“The population numbers that they are using are way too low,” says Sanford. “It doesn’t make sense to say that the county’s population is only going to be 20,000 people when you look at the number of rigs that are going to be drilled here and the number of oilfield jobs that are going to be in the county.”
According to Sanford, the study’s premise seems to be that those people who are working in McKenzie County aren’t going to be living here.
“If we, Watford City, have the infrastructure and the housing, why wouldn’t the people working in the oilfield want to live here,” questions Sanford. “It doesn’t make sense. Why wouldn’t people want to drive 10 minutes to work instead of commuting here from Sidney, Williston or Dickinson.”
Sanford thinks that the study group didn’t approach the housing study logically.
“They determined that in the past the county only provided “x” percent of the housing for oilfield workers and then used that same percentage to determine how much housing we’d have in the future,” stated Sanford. “That’s wrong. We need to know how many people are going to be working in the county and then you can figure out how many are going to be living here and base the housing on that number.”
While the growth in the number of oilfield jobs can be a good thing, Gardner noted that communities such as Williston and Watford City are becoming more energy dependent. And when that happens, a “crowding out” of other industries and jobs by high-paying oilfield jobs can occur.
According to NDSU’s population analysis, the Williston planning region, which includes McKenzie County, has become the most energy dependent region of the state when it comes to energy-related jobs.
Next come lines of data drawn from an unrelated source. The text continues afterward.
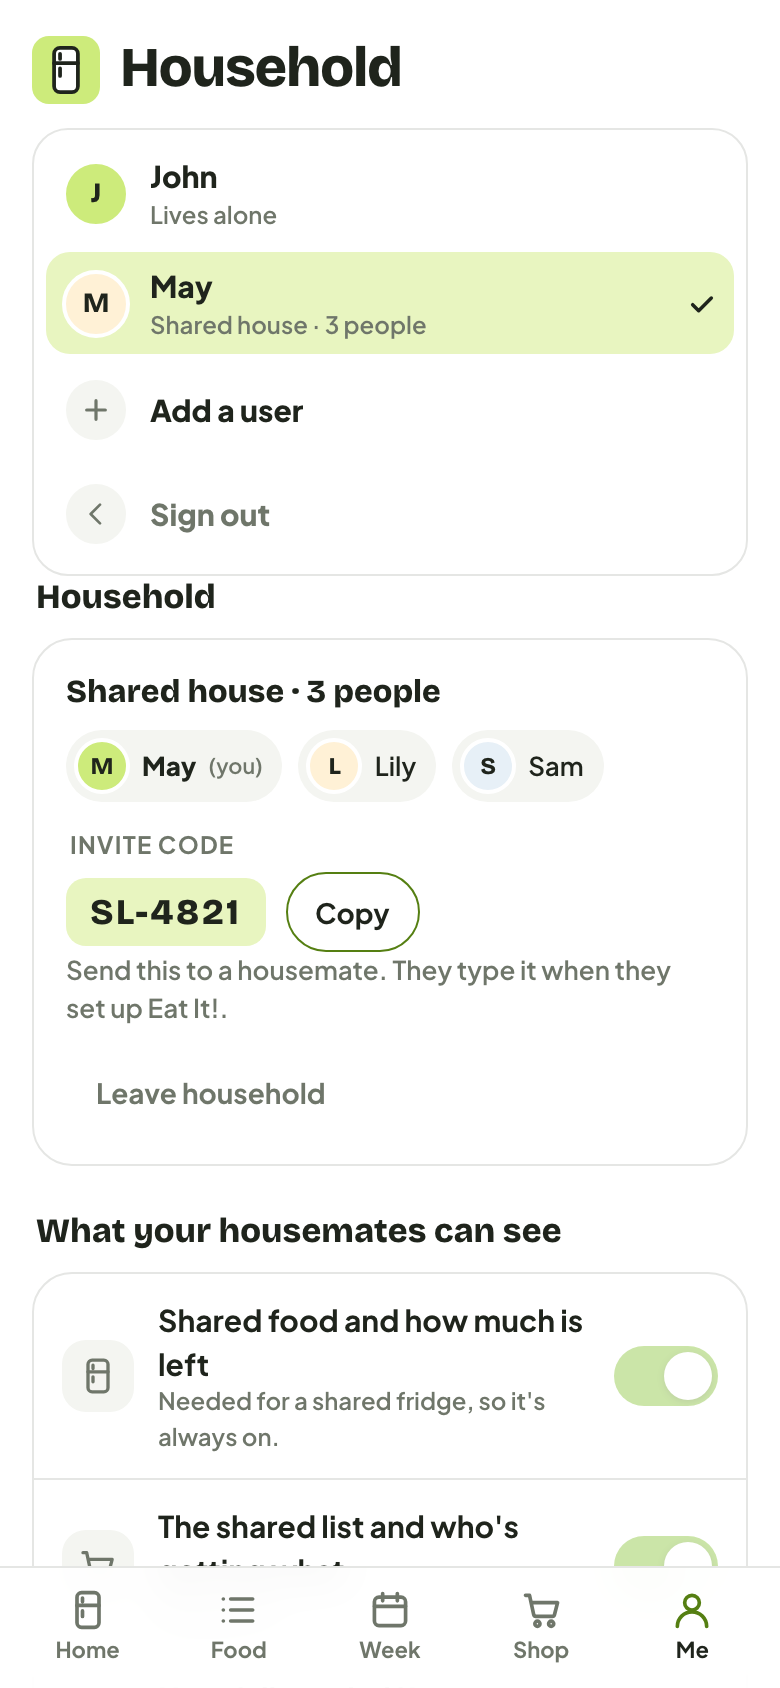
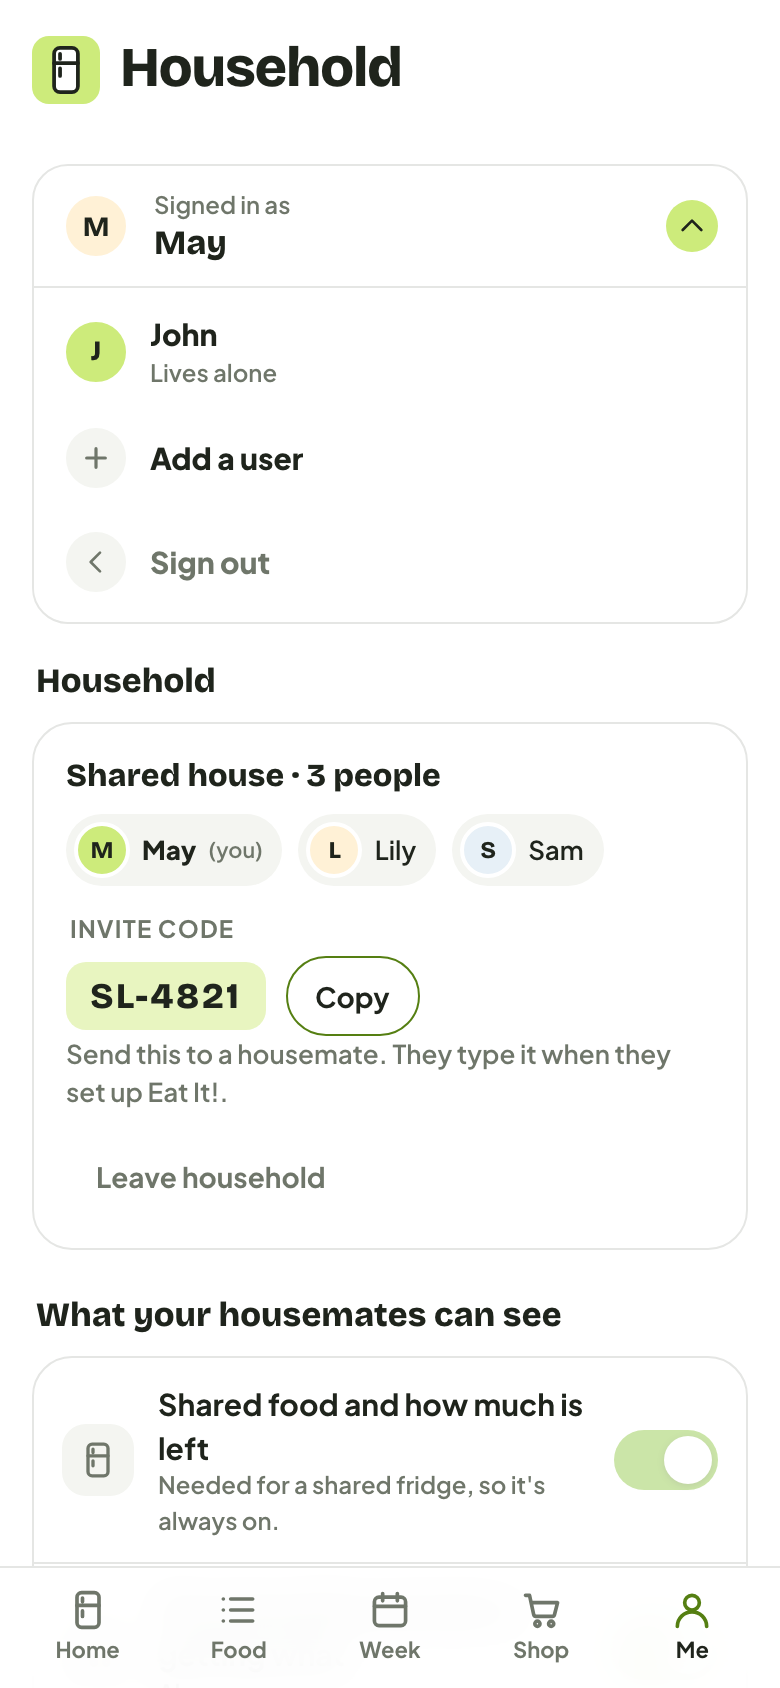
Phone: user switcher folds into a "Signed in as" card
On the Me tab the full user list (John, May, Add a user, Sign out) was always
laid out. It is now one small card showing who is signed in; tapping it opens
the other users, Add a user and Sign out in place.

Code written with Claude Code (AI-assisted) and reviewed by Jiakuo.

diff --git a/app/js/views/people.js b/app/js/views/people.js
@@ -25,12 +25,26 @@ export function signInPage() {
 }
 
 // List of users with the current one ticked, plus Add a user and Sign out.
-export function userList(app, { compact = false } = {}) {
+// others: leave the current user out (the card above already shows them).
+export function userList(app, { compact = false, others = false } = {}) {
   const cur = app.store.persona.id;
   const users = listUsers();
   return `<div class="user-list${compact ? ' compact' : ''}" role="menu" aria-label="Switch user">
-    ${users.map((u, i) => `<button class="user-row${u.id === cur ? ' on' : ''}" role="menuitemradio" aria-checked="${u.id === cur}" data-act="user" data-arg="${esc(u.id)}"><span class="avatar av-${i % 3}">${esc(u.initial)}</span><span class="ur-main"><b>${esc(u.name)}</b><small>${esc(about(u))}</small></span>${u.id === cur ? ICON.check({ size: 16, stroke: 2.6 }) : ''}</button>`).join('')}
+    ${users.map((u, i) => (others && u.id === cur ? '' : `<button class="user-row${u.id === cur ? ' on' : ''}" role="menuitemradio" aria-checked="${u.id === cur}" data-act="user" data-arg="${esc(u.id)}"><span class="avatar av-${i % 3}">${esc(u.initial)}</span><span class="ur-main"><b>${esc(u.name)}</b><small>${esc(about(u))}</small></span>${u.id === cur ? ICON.check({ size: 16, stroke: 2.6 }) : ''}</button>`)).join('')}
     <button class="user-row" role="menuitem" data-act="user-add"><span class="avatar add-av">${ICON.plus({ size: 16, stroke: 2.4 })}</span><span class="ur-main"><b>Add a user</b></span></button>
     <button class="user-row quiet" role="menuitem" data-act="sign-out"><span class="avatar add-av">${ICON.back({ size: 16 })}</span><span class="ur-main"><b>Sign out</b></span></button>
+  </div>`;
+}
+
+// Phone: one small card with who is signed in; tap it to switch user, add one or sign out.
+export function userCard(app) {
+  const cur = app.store.persona.id;
+  const users = listUsers();
+  const i = Math.max(0, users.findIndex((u) => u.id === cur));
+  const u = users[i] || { name: app.store.persona.name, initial: (app.store.persona.name || '?')[0] };
+  const open = !!app.ui.userMenu;
+  return `<div class="me-card${open ? ' open' : ''}">
+    <button class="me-head" data-act="user-menu" aria-expanded="${open}"><span class="avatar av-${i % 3}">${esc(u.initial)}</span><span class="ur-main"><small>Signed in as</small><b>${esc(app.store.state.profile.name || u.name)}</b></span><span class="chev" aria-hidden="true">${ICON.next({ size: 16 })}</span></button>
+    ${open ? userList(app, { others: true }) : ''}
   </div>`;
 }

diff --git a/app/styles.css b/app/styles.css
@@ -429,6 +429,14 @@ input[type=checkbox] { width: 20px; height: 20px; accent-color: var(--leaf-deep)
 .user-row:hover { background: var(--mist); }
 .user-row.on { background: var(--leaf-soft); }
 .user-row.quiet { color: var(--stone); }
+.me-card { border: 1.5px solid var(--line); border-radius: 18px; background: var(--white); }
+.household > .phone-only { margin-bottom: 18px; }
+.me-head { display: flex; align-items: center; gap: 12px; width: 100%; min-height: 60px; padding: 10px 14px; border: 0; background: none; color: var(--ink); text-align: left; cursor: pointer; }
+.me-head .ur-main { flex: 1; display: flex; flex-direction: column; min-width: 0; }
+.me-head small { font-size: 12px; color: var(--stone); }
+.me-head b { font: 800 17px var(--font-title); }
+.me-card.open .chev { transform: rotate(-90deg); background: var(--leaf); color: var(--ink); }
+.me-card .user-list { border: 0; border-top: 1.5px solid var(--line); border-radius: 0 0 18px 18px; padding: 6px; }
 .ur-main { flex: 1; min-width: 0; display: flex; flex-direction: column; }
 .ur-main small { color: var(--stone); font-size: 12px; }
 .thinking { display: flex; align-items: center; gap: 4px; color: var(--stone); font: 700 14px var(--font-body); animation: breathe 1.2s ease-in-out infinite alternate; }

diff --git a/app/js/views/household.js b/app/js/views/household.js
@@ -4,7 +4,7 @@
 import { ICON, placeIcon, wordmark } from '../icons.js';
 import { esc, pageHead, secHead, toggle, aiBadge } from '../ui.js';
 import { phoneTitle } from './parts.js';
-import { userList } from './people.js';
+import { userCard } from './people.js';
 
 const KIND = { cold: 'Cold (fridge)', frozen: 'Frozen (freezer)', room: 'Room temperature' };
 
@@ -38,7 +38,7 @@ export function householdPage(app) {
   return `<div class="page household">
     ${phoneTitle(app, 'Household')}
     <div class="desk-only">${pageHead('Household & settings', `${esc(name)}'s household`, esc(s.house?.name || 'Lives alone'))}</div>
-    <section class="phone-only">${userList(app)}</section>
+    <section class="phone-only">${userCard(app)}</section>
     <div class="cols2">
       <div class="stack">
         <section>${secHead('Household')}${house}</section>

diff --git a/app/README.md b/app/README.md
@@ -113,7 +113,7 @@ AI 把这句话对上家里有的东西。说了具体数量的（"two tomatoes"
 ## 用户
 
 - App 自带两个用户 **John**（一个人住，有冷冻室）和 **May**（三人合租，没有冷冻室）。第一次打开默认是 May。两个人各有各的冰箱、周历、清单和设置。
-- 电脑上点左下角的当前用户，手机上点 **Me**，可以切换用户、添加新用户（从空冰箱开始设置）、退出。退出后是 "Who's using Eat It!?" 选人页面。
+- 电脑上点左下角的当前用户；手机上点 **Me**，再点最上面的 "Signed in as" 小卡片展开。展开后可以切换用户、添加新用户（从空冰箱开始设置）、退出。退出后是 "Who's using Eat It!?" 选人页面。
 - 地址加 `?user=john` 可以直接打开某个用户。没有密码，这是原型。
 - John 和 May 的起始冰箱按画布写成，以每人第一次被打开的那天为第一天，之后用真实日期，东西会照常过期。Household 页的 **Start over** 回到起始状态，日期从当天重新算。
 
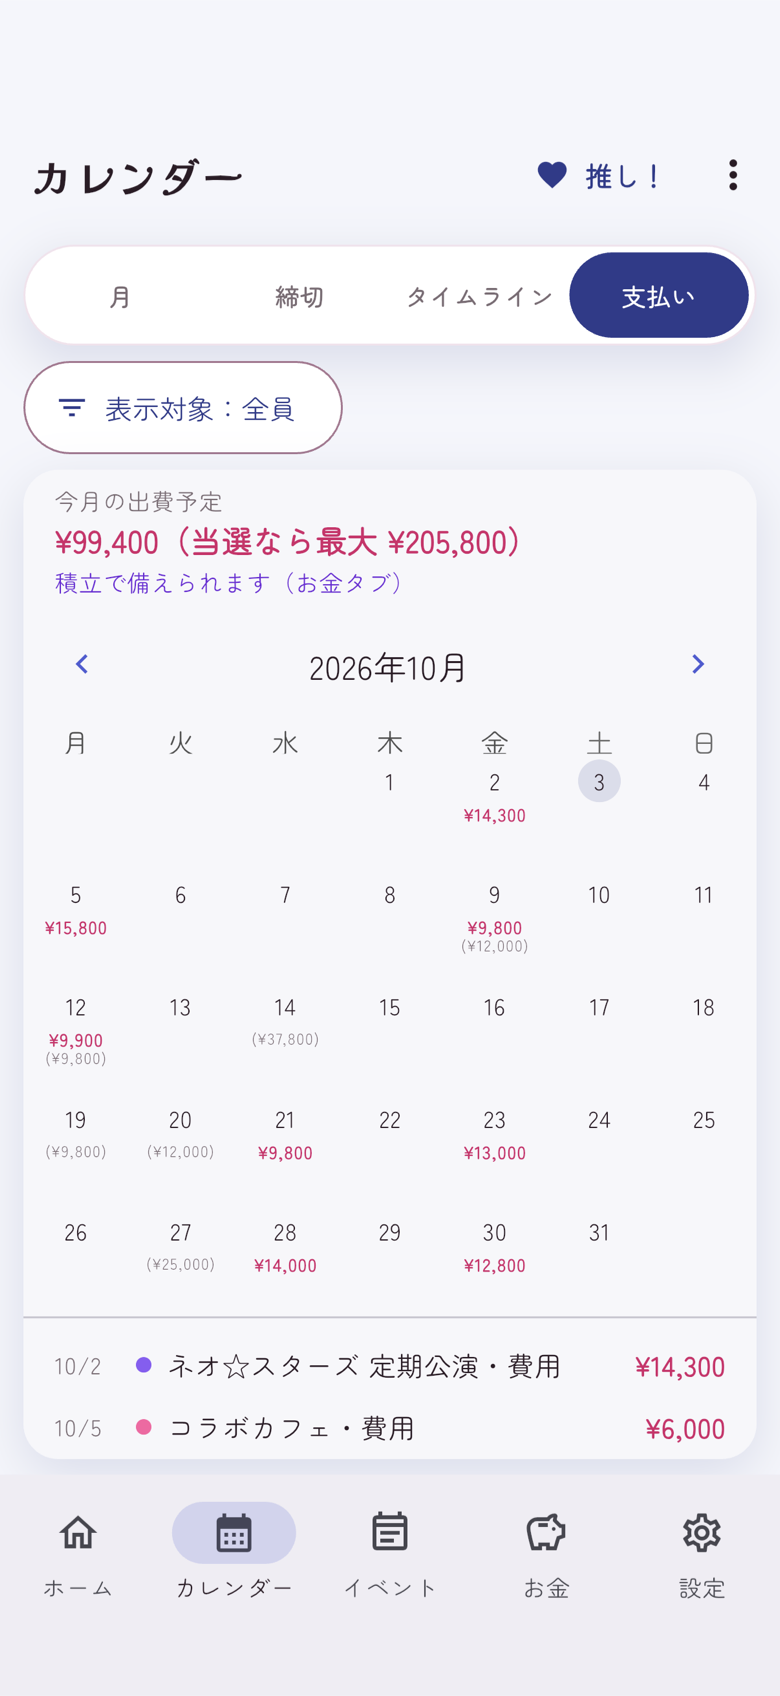
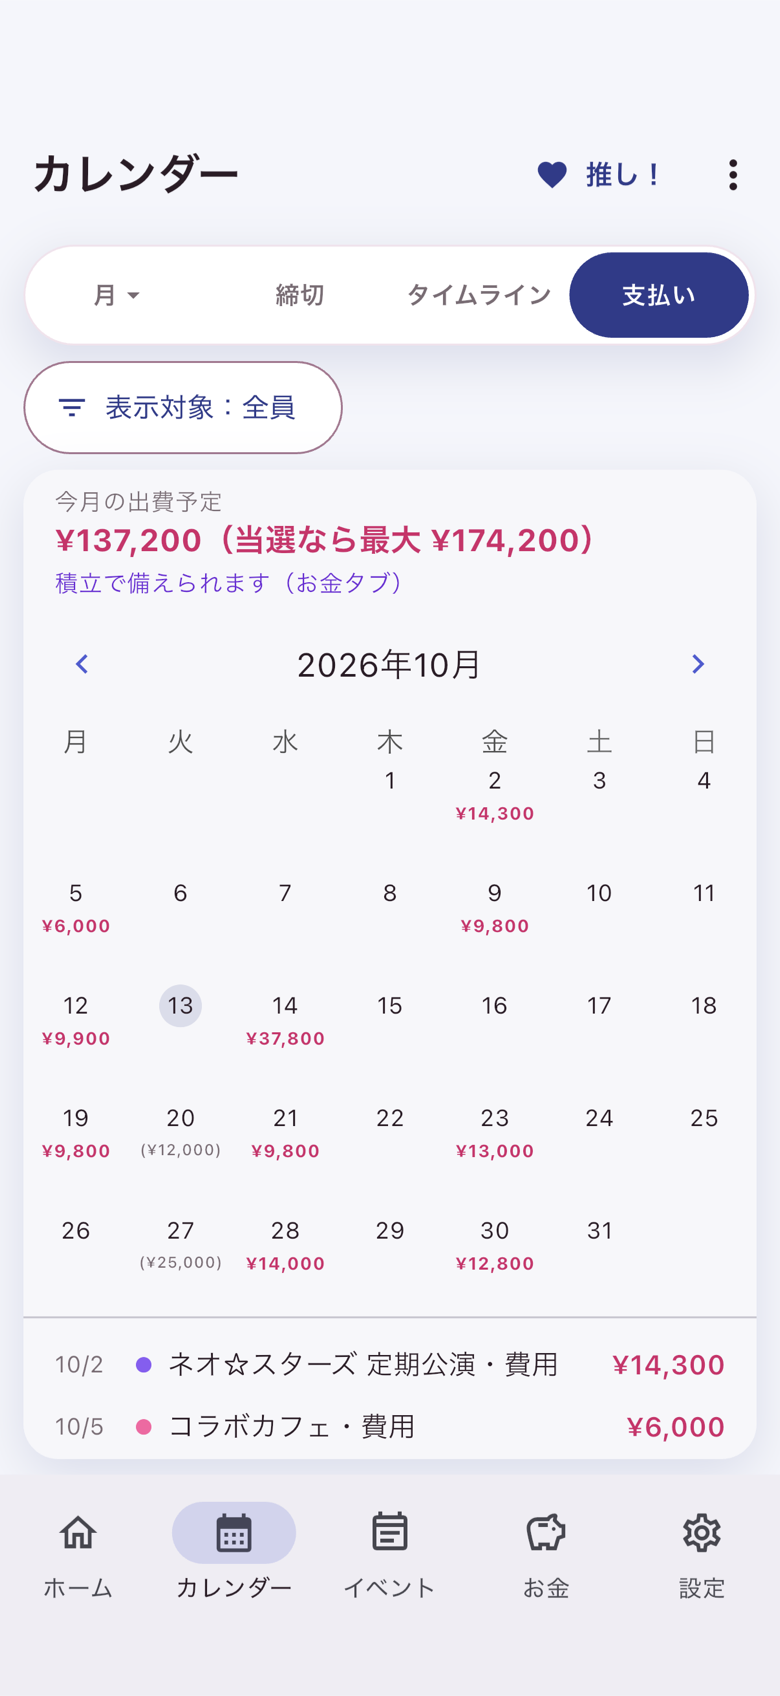
LP: WHAT I DO の 4 カードに実画面を添える（文字だけ→見出し→一言→実画面→箇条書き）
- 各カードに該当画面の実スクショ窓（.job-shot）: 予定=月ビュー／お金=お金の見通し／
  当落=当落（応募・抽選の結果）／立替=お金＞立替（回収待ち 2 件）。
- スマホ=画面を先に見せる順（見出し→一言→実画面→箇条書き）、PC=右に実画面を固定（grid）。
  窓は正方形（aspect-ratio）＋ object-position で見せたい部分だけを切る。
- 素材は tool/capture-lp-shots.sh（iPhone 17 実描画・Tier1）で全 9 枚を再撮影＝
  祝日色・お金 5 タブ・月ピル ▾ など現行 UI に追随。app-settlement.png を新規追加。
- gtm_copy_lint PASS。実画面は「開発中アプリの実際の画面（サンプルデータ）」と明記。

diff --git a/index.html b/index.html
@@ -269,7 +269,30 @@ section{scroll-margin-top:76px}
 .detail-link{display:inline-flex;align-items:center;gap:6px;font-weight:900;font-size:13.5px;color:var(--oshi-pink-deep);
   text-decoration:none;min-height:44px}
 .detail-link:hover{text-decoration:underline}
-@media(min-width:760px){.jobs{grid-template-columns:1fr 1fr}}
+/* 実画面つきカード（2026-10-13）: 文字だけだった4枚に、該当画面の実スクショを添える。
+   スマホ=見出し→一言→実画面→箇条書きの順（画面を先に見せる）。PC=右に実画面を固定。
+   .win は画面の「見せたい部分」だけを窓で切る（object-position は --focus で各カードが指定） */
+.job .job-shot{margin:14px 0 6px;display:flex;flex-direction:column;gap:8px}
+.job .job-shot .win{--focus:top;position:relative;aspect-ratio:1/1;border-radius:18px;overflow:hidden;
+  border:1px solid var(--line);box-shadow:0 10px 26px rgba(214,31,105,.10);background:#f7f6fb}
+.job .job-shot .win img{width:100%;height:100%;object-fit:cover;object-position:var(--focus);display:block}
+.job .job-shot .win::after{content:"";position:absolute;left:0;right:0;bottom:0;height:46px;
+  background:linear-gradient(to bottom,rgba(255,255,255,0),#fff)}
+.job .job-shot figcaption{font-size:11.5px;font-weight:700;color:var(--ink-muted);line-height:1.6}
+.job .job-shot figcaption b{color:var(--oshi-pink-deep)}
+@media(min-width:760px){
+  .jobs{grid-template-columns:1fr 1fr}
+  .job{display:grid;grid-template-columns:1fr 160px;column-gap:18px;
+    grid-template-areas:"jh shot" "one shot" "blt shot" "cite shot" "detail shot";grid-template-rows:auto auto auto auto 1fr}
+  .job .jh{grid-area:jh}
+  .job .one{grid-area:one}
+  .job .blt{grid-area:blt}
+  .job .cite{grid-area:cite}
+  .job .detail{grid-area:detail;align-self:end}
+  .job .job-shot{grid-area:shot;margin:0}
+  .job .job-shot .win{aspect-ratio:auto;height:320px;border-radius:22px}
+}
+}
 
 /* 使い方 3ステップ */
 .flow{display:grid;grid-template-columns:1fr;gap:16px;margin-top:8px}
@@ -537,13 +560,17 @@ footer{background:#fff;border-top:1px solid var(--line)}
       <div class="head">
         <div class="kicker">WHAT I DO</div>
         <h2>あなたの専属マネージャー、できること。</h2>
-        <div class="tag">「日程」と「3つのお金（使う・貯める・守る）」を、4つの仕事でまるごとおまかせ。</div>
+        <div class="tag">「日程」と「3つのお金（使う・貯める・守る）」を、4つの仕事でまるごとおまかせ。それぞれ、実際の画面と一緒に。</div>
       </div>
       <div class="jobs">
 
         <div class="job">
           <div class="jh"><svg class="ic"><use href="#ic-calendar"></use></svg><div class="scn">予定を、見落とさない</div></div>
           <p class="one">ライブ・配信・発売日・当落発表・各種締切を、ひとつのカレンダーに。</p>
+          <figure class="job-shot">
+            <div class="win" style="--focus:center 28%"><img src="assets/screens/app-calendar.png" alt="参戦カレンダー（月ビュー）の実際の画面" loading="lazy"></div>
+            <figcaption><b>📅 月ビュー</b>｜日程被り・締切もこの画面に<br>※開発中アプリの実際の画面（サンプルデータ）</figcaption>
+          </figure>
           <ul class="blt">
             <li>月／締切／タイムライン／支払いの<b>4つの見方</b>で先回り</li>
             <li>掛け持ちの<b>日程被り</b>・当落より先に来る締切をお知らせ</li>
@@ -555,6 +582,10 @@ footer{background:#fff;border-top:1px solid var(--line)}
         <div class="job">
           <div class="jh"><svg class="ic"><use href="#ic-coin"></use></svg><div class="scn">お金を、見通す</div></div>
           <p class="one">今月あといくら使える？数ヶ月先の谷は？——使う・貯める・守るを、ひと目で。</p>
+          <figure class="job-shot">
+            <div class="win" style="--focus:center top"><img src="assets/screens/app-money.png" alt="お金の見通しの実際の画面" loading="lazy"></div>
+            <figcaption><b>💰 お金の見通し</b>｜今月使えるお金が最初に出る<br>※開発中アプリの実際の画面（サンプルデータ）</figcaption>
+          </figure>
           <ul class="blt">
             <li><b>今月使えるお金</b>を、予算から先回りで把握（使う）</li>
             <li>遠征の<b>積立</b>をゴールから逆算（貯める）</li>
@@ -566,6 +597,10 @@ footer{background:#fff;border-top:1px solid var(--line)}
         <div class="job">
           <div class="jh"><svg class="ic"><use href="#ic-penlight"></use></svg><div class="scn">当落の「もしも」に、備える</div></div>
           <p class="one">「全部当たっても払える？」を、申込む前に。</p>
+          <figure class="job-shot">
+            <div class="win" style="--focus:center 18%"><img src="assets/screens/app-lottery.png" alt="当落（応募・抽選の結果）の実際の画面" loading="lazy"></div>
+            <figcaption><b>🎫 当落</b>｜当選／落選を切り替えて試算<br>※開発中アプリの実際の画面（サンプルデータ）</figcaption>
+          </figure>
           <ul class="blt">
             <li>当選／落選を切り替えて<b>自己負担をシミュ</b></li>
             <li>当落より先に来る宿・交通の締切（<b>遠征チキンレース</b>）を先回り</li>
@@ -576,6 +611,10 @@ footer{background:#fff;border-top:1px solid var(--line)}
         <div class="job">
           <div class="jh"><svg class="ic"><use href="#ic-graph"></use></svg><div class="scn">仲間との立替を、整理する</div></div>
           <p class="one">連番の立替も、同行者との精算も、申込の名義も、すっきりひとつに。</p>
+          <figure class="job-shot">
+            <div class="win" style="--focus:center 40%"><img src="assets/screens/app-settlement.png" alt="立替・精算の記録の実際の画面" loading="lazy"></div>
+            <figcaption><b>🤝 立替</b>｜記録と見える化だけ・送金はしません<br>※開発中アプリの実際の画面（サンプルデータ）</figcaption>
+          </figure>
           <ul class="blt">
             <li>立替の記録と<b>精算の見える化</b>（送金はしません・記録のみ）</li>
             <li>入金期限・名義変更の締切を、先回りでそっとお知らせ</li>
“The Minot region has only 11 percent oil jobs and the Dickinson area is at 27 percent,” stated Gardner. “But the Williston region is at 57 percent and you are going to see some “crowding out” at that level.
According to Gardner, the trouble with crowding out is that it squeezes out people, especially the elderly, who can no longer afford to live in the community. But it also affects virtually every other non-oilfield business that can’t afford to pay the higher oilfield wages.
“In the short term, you can’t build enough new stores to serve the growing community because they can’t afford to pay the high wages,” stated Gardner. “And in the long run, other industries can’t grow and expand. At the end of the boom, you may find you have a less diversified community. It’s a real danger.”
Likewise, Gardner noted that the level of growth that is occurring in Watford City and McKenzie County is at an almost overwhelming rate.
“Between now and 2020, we are projecting a 7.9 percent average annual growth in the county,” stated Gardner.
According to Gardner, a two to three percent annual growth is nice and something that a community or county can plan for. However, what  is happening in McKenzie County right now is overwhelming.
“When you get to eight percent average annual growth like what you have now, it is unprecedented growth,” stated Gardner. “You have to build so fast that it is overwhelming on local government. I’m very sympathetic to your situation.”
While neither the North Dakota Dept. of Minerals’ study nor the NDSU study included any projections of what could happen should the boom bust unexpectedly, Gardner warned that unforeseen events could change what is projected.
“The wildcards in all of these numbers could be changes in the hydraulic fracing laws that would lengthen the well permitting process, tax reforms that would strip away incentives, a continued sluggishness in the U.S. and world economies, or a major drop in oil prices,” stated Gardner.
But should none of those events occur, it is Gardner’s belief that the current oil development is nothing like the area has ever seen before.
“This boom is not like the 1980s spike,” stated Gardner. “This development is going to see a protracted increase in employment and population that will change the region for decades.”